- Data extract
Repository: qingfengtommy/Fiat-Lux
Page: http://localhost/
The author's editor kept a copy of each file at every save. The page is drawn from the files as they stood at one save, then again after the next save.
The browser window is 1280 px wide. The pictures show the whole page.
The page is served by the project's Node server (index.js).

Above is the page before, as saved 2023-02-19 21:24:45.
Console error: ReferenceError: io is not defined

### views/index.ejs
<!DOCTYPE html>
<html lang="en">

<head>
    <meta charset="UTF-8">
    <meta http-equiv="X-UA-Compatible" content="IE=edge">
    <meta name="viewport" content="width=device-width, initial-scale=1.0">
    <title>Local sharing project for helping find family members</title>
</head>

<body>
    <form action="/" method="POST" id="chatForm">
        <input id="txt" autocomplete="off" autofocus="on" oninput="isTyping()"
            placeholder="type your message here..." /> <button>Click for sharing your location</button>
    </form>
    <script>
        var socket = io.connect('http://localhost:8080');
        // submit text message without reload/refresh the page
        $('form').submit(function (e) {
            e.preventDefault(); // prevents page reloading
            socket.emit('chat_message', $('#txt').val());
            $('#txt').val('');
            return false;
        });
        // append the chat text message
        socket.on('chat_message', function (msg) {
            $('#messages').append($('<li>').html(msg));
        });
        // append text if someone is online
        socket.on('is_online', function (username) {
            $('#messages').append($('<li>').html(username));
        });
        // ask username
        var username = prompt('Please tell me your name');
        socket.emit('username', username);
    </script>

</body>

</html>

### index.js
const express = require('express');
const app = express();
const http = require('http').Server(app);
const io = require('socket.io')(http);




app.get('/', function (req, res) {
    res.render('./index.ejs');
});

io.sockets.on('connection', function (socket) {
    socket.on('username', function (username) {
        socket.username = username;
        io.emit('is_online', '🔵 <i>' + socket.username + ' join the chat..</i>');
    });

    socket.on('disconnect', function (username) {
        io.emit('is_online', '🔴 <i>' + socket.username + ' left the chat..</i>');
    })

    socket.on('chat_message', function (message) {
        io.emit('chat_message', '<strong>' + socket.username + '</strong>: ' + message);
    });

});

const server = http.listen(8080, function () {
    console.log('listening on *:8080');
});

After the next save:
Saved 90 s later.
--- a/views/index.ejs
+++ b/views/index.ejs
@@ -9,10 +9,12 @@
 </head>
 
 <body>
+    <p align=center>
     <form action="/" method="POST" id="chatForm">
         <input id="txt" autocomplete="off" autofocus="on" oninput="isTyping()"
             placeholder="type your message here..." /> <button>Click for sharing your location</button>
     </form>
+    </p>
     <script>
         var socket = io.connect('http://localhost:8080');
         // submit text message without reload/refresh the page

==

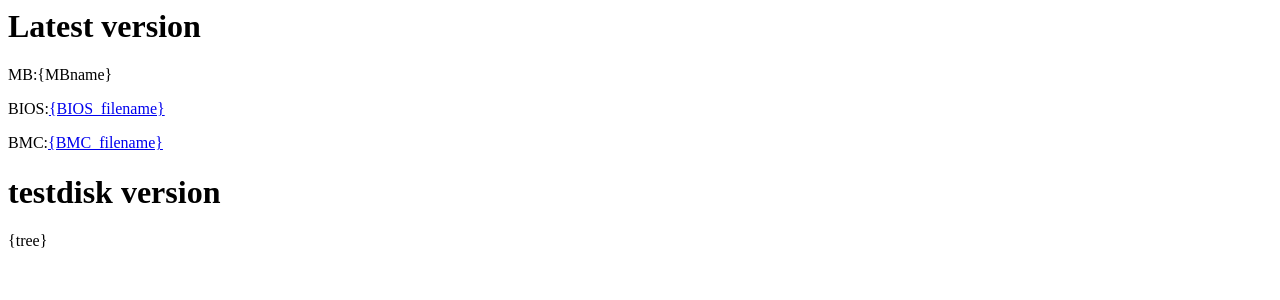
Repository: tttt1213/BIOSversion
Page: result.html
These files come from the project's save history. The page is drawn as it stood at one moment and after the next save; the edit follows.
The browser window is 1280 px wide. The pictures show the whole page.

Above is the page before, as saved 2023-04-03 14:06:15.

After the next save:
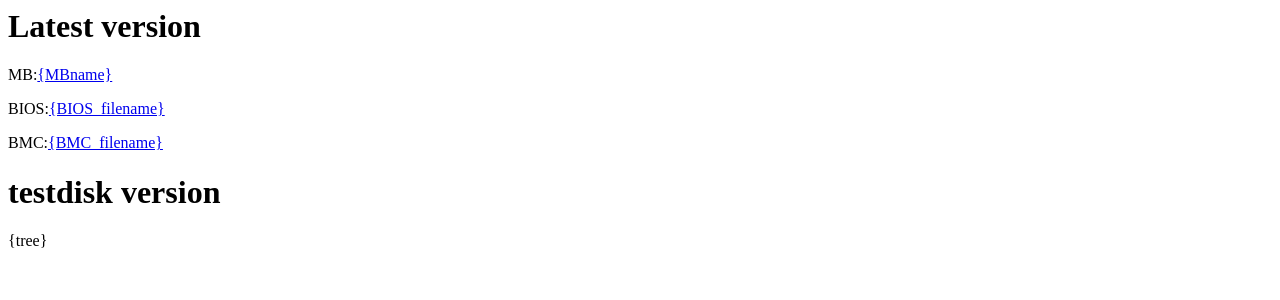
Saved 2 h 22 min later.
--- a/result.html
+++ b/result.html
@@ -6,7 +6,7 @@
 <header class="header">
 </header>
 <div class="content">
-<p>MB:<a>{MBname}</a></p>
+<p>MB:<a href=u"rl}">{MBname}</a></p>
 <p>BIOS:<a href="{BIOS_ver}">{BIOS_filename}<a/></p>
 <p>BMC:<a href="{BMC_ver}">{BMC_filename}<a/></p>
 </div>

- Task to carry out
Would you copy every line of the entries in which "html" appears?

- Result of the task
<!DOCTYPE html>
<html lang="en">
            $('#messages').append($('<li>').html(msg));
            $('#messages').append($('<li>').html(username));
</html>
Page: result.html
--- a/result.html
+++ b/result.html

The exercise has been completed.